A potentially contentious issue common among operational meteorologists deals with "changing the forecast." A tangential component of this study will address just that -- do we improve or worsen the extended forecast with subsequent changes? Here, extended forecasts issued by each midnight shift were checked for changes to the forecasts issued the previous afternoon. Only changes to the precipitation components will be studied here (i.e., a "dry" forecast changed to a mention of precipitation, or precipitation completely removed from a "wet" forecast). The results are shown in table 6.

Table 6. The Effects of Changing the Extended Forecast for Precipitation
Period Cases Verification of Original Forecast Verification of Amended Forecast Net Change
Period 5 17 41% 59% +18%
Period 6 18 33% 72% +39%
Day 4 14 43% 50% +7%
Day 5 13 46% 54% +8%

Two conclusions may be drawn from these results: 1) because of the limited number of cases (changes), forecasters seem to exercise prudence in amending the extended forecasts, and 2) the changes that are made do tend to improve the forecasts.

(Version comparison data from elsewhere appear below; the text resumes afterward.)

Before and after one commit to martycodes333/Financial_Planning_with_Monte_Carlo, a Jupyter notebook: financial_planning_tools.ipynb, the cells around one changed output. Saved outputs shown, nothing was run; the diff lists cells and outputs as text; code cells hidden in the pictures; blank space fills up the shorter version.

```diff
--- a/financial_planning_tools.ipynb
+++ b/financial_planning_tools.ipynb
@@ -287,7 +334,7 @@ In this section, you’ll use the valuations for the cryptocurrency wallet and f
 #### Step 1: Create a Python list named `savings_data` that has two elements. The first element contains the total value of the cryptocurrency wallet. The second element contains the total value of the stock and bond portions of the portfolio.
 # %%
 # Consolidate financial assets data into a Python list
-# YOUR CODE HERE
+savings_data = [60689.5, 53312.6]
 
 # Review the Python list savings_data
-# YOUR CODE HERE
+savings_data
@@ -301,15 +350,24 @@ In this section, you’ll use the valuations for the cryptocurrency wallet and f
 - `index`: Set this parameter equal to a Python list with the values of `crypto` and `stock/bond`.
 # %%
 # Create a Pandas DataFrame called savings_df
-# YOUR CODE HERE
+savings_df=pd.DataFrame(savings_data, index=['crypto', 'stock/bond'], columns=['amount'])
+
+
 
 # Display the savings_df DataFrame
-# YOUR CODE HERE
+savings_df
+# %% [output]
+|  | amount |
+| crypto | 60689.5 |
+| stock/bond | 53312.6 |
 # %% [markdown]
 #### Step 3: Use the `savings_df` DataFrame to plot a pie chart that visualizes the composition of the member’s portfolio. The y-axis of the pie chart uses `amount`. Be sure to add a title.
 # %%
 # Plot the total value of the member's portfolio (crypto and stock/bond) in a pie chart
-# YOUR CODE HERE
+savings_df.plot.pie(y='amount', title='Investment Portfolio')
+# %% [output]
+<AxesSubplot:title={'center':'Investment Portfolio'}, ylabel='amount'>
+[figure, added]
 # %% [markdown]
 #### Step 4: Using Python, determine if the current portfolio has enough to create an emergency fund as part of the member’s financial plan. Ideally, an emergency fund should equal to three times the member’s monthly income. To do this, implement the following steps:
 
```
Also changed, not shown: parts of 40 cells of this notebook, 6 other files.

5. Conclusions

Results from a year-long extended forecast verification study at Nashville are presented. Precipitation forecasts were verified using false alarm ratio, probability of detection, and critical success index. POD's were fairly high for the first 3 periods, ranging between 68% and 84%, with FAR's just above 50%. Scores were lower for the last period.

The verification of temperature forecasts becomes a bit complicated, since temperature forecasts go beyond the yes/no methodology used for precipitation forecasts, and cover ranges from 4 to 13 degrees. Not only were the temperature results subdivided by forecast period, but also by forecast range. As expected, verification rates increase toward earlier periods and larger forecast ranges. Verification scores decrease toward later forecast periods and smaller ranges. Also, temperature forecast errors were graphed for the entire year of study (employing a 5-day moving average). A period of underforecasting was noted toward the end of December, followed by a period of overforecasting during January. A prolonged period of overforecasting also occurred during spring, and the month of October represents a period of underforecasting.

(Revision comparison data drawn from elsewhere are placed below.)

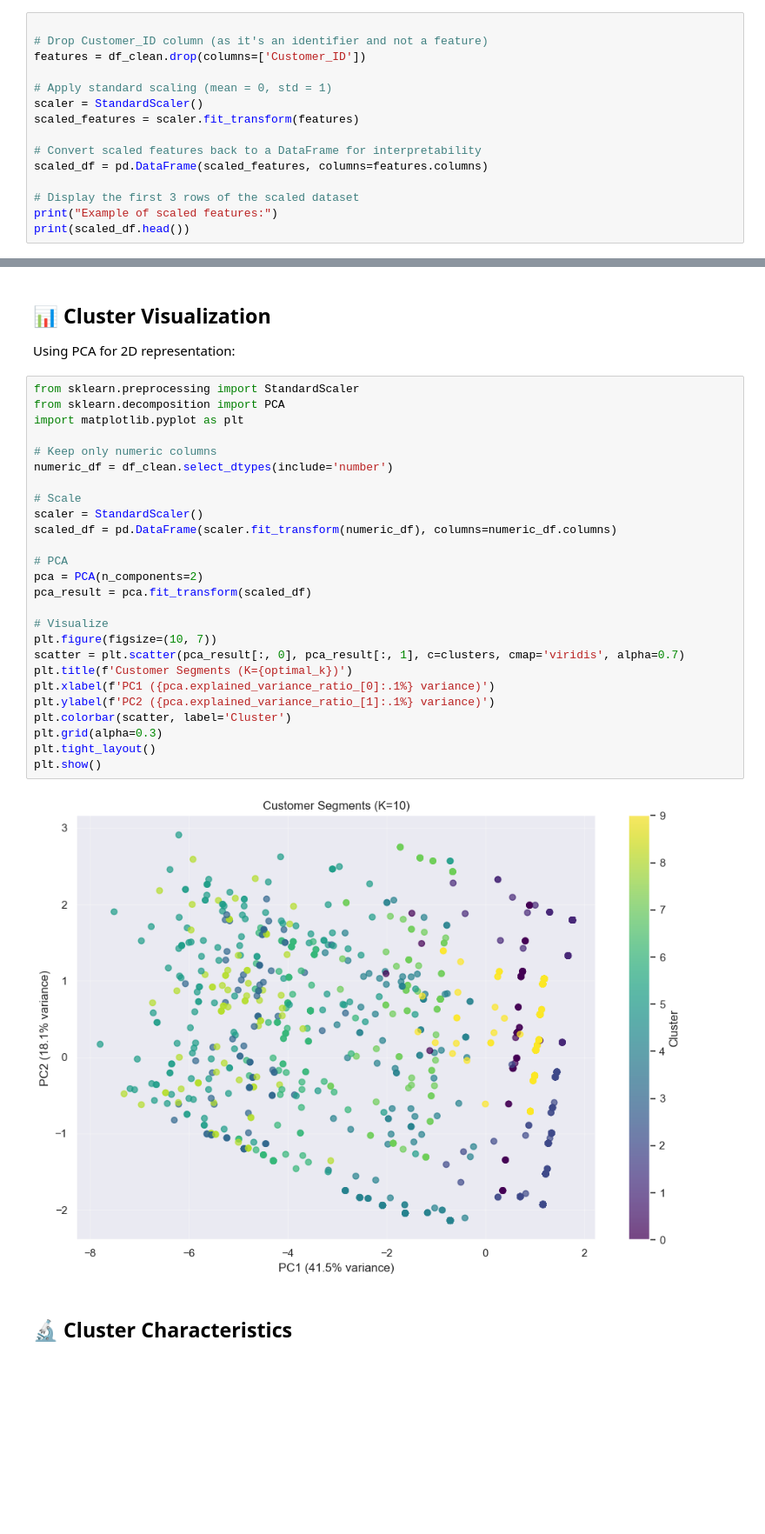
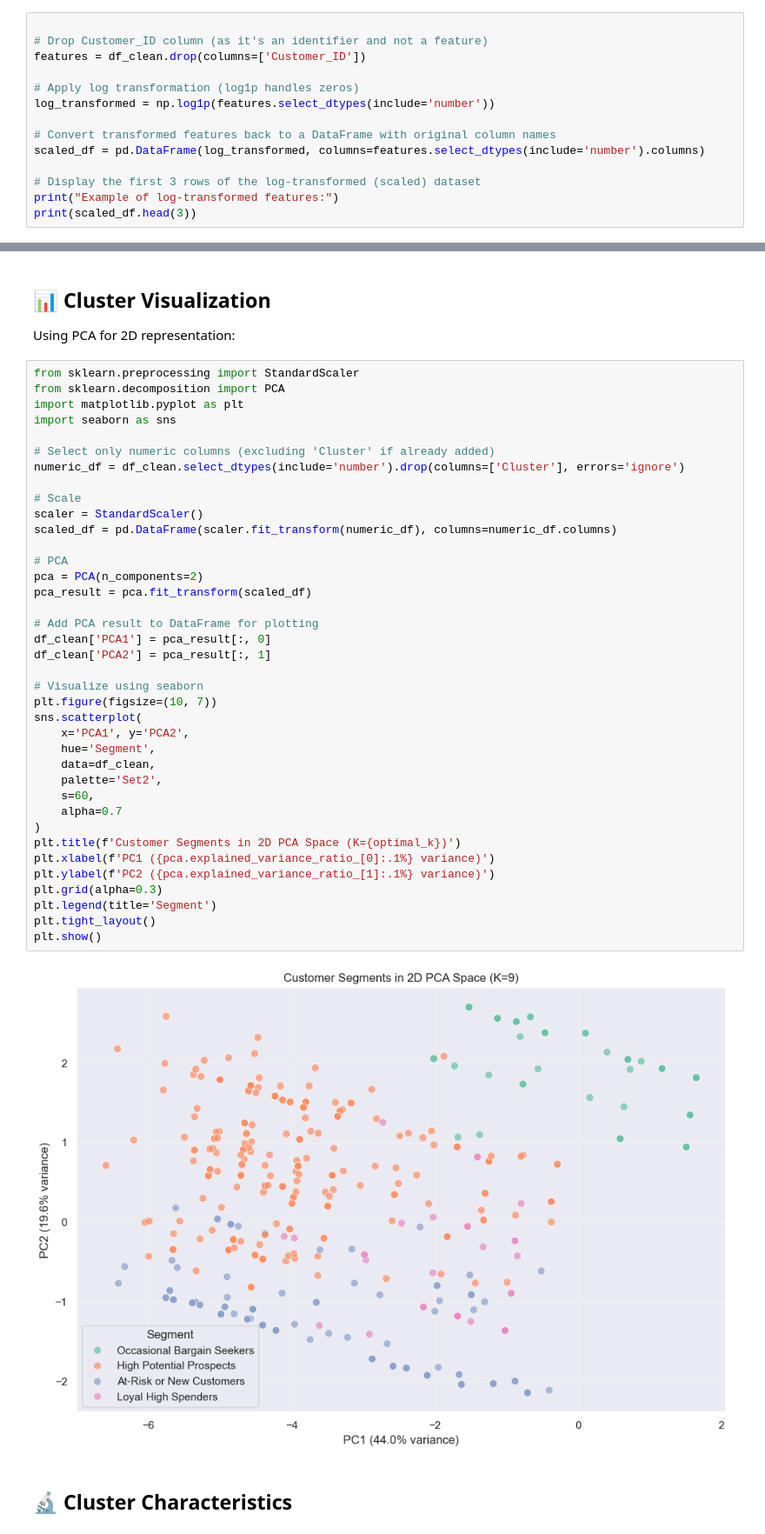
Before and after one commit to bhaskarharshit/Venture_Creed_Clustering_Outlier_Reduction, a Jupyter notebook: VentureCreed_Customer_Segmentation-Main.ipynb, the cells around one changed output, grey strips where cells are left out. Shown at 87% size. Cells and saved outputs as stored; diff of their text form; blank space fills up the shorter version.

```diff
--- a/VentureCreed_Customer_Segmentation-Main.ipynb
+++ b/VentureCreed_Customer_Segmentation-Main.ipynb
@@ -334,14 +334,13 @@ Standardizing features for clustering:
 # Drop Customer_ID column (as it's an identifier and not a feature)
 features = df_clean.drop(columns=['Customer_ID'])
 
-# Apply standard scaling (mean = 0, std = 1)
-scaler = StandardScaler()
-scaled_features = scaler.fit_transform(features)
+# Apply log transformation (log1p handles zeros)
+log_transformed = np.log1p(features.select_dtypes(include='number'))
 
-# Convert scaled features back to a DataFrame for interpretability
-scaled_df = pd.DataFrame(scaled_features, columns=features.columns)
+# Convert transformed features back to a DataFrame with original column names
+scaled_df = pd.DataFrame(log_transformed, columns=features.select_dtypes(include='number').columns)
 
-# Display the first 3 rows of the scaled dataset
-print("Example of scaled features:")
-print(scaled_df.head())
+# Display the first 3 rows of the log-transformed (scaled) dataset
+print("Example of log-transformed features:")
+print(scaled_df.head(3))
 # %% [output]
@@ -451,31 +453,43 @@ Using PCA for 2D representation:
 # %%
 from sklearn.preprocessing import StandardScaler
 from sklearn.decomposition import PCA
 import matplotlib.pyplot as plt
+import seaborn as sns
 
-# Keep only numeric columns
-numeric_df = df_clean.select_dtypes(include='number')
+# Select only numeric columns (excluding 'Cluster' if already added)
+numeric_df = df_clean.select_dtypes(include='number').drop(columns=['Cluster'], errors='ignore')
 
 # Scale
 scaler = StandardScaler()
 scaled_df = pd.DataFrame(scaler.fit_transform(numeric_df), columns=numeric_df.columns)
 
 # PCA
 pca = PCA(n_components=2)
 pca_result = pca.fit_transform(scaled_df)
 
-# Visualize
+# Add PCA result to DataFrame for plotting
+df_clean['PCA1'] = pca_result[:, 0]
+df_clean['PCA2'] = pca_result[:, 1]
+
+# Visualize using seaborn
 plt.figure(figsize=(10, 7))
-scatter = plt.scatter(pca_result[:, 0], pca_result[:, 1], c=clusters, cmap='viridis', alpha=0.7)
-plt.title(f'Customer Segments (K={optimal_k})')
+sns.scatterplot(
+    x='PCA1', y='PCA2',
+    hue='Segment',
+    data=df_clean,
+    palette='Set2',
+    s=60,
+    alpha=0.7
+)
+plt.title(f'Customer Segments in 2D PCA Space (K={optimal_k})')
 plt.xlabel(f'PC1 ({pca.explained_variance_ratio_[0]:.1%} variance)')
 plt.ylabel(f'PC2 ({pca.explained_variance_ratio_[1]:.1%} variance)')
-plt.colorbar(scatter, label='Cluster')
 plt.grid(alpha=0.3)
+plt.legend(title='Segment')
 plt.tight_layout()
 plt.show()
 # %% [output]
-[figure, old version]
+[figure, new version]
 # %% [markdown]
 ## 🔬 Cluster Characteristics
 # %%
```
Also changed, not shown: parts of 5 cells of this notebook, 1 other file.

Changes to the afternoon extended precipitation forecasts by the following midnight forecaster were quite limited, but did show significant improvements when done.

A logical extension to this study would be to see how these results compare with actual model predictions. Did forecasters actually show improvement over model forecasts for days 3-5? This would also be of interest to forecasters, giving them an idea of how model biases can be isolated and compensated for. Regardless, verification of the extended forecast is a tough issue, because of the various temperature ranges used, and because forecast errors tend to be quite large (when compared to near term forecast verification). Also, precipitation forecasts must be simplified to a yes or no, as probability of precipitation is not used, and qualifying terms, such as "likely" and "scattered" are rarely mentioned.

Acknowledgements

The authors thank Steven Vasiloff, Radar Meteorologist, NSSL/NWS WR-SSD, for his final review and numerous suggestions, Dan Smith, NWS SR-SSD, for his thorough review and helpful suggestions, Henry Steigerwaldt, Science-and-Operations Officer, WFO BNA, for his assistance during this project, and for his review of the manuscript, and Mike Girodo, Lead Forecaster, WFO BNA, for his review.


Last Updated: May 21, 2001
Author: Mark Rose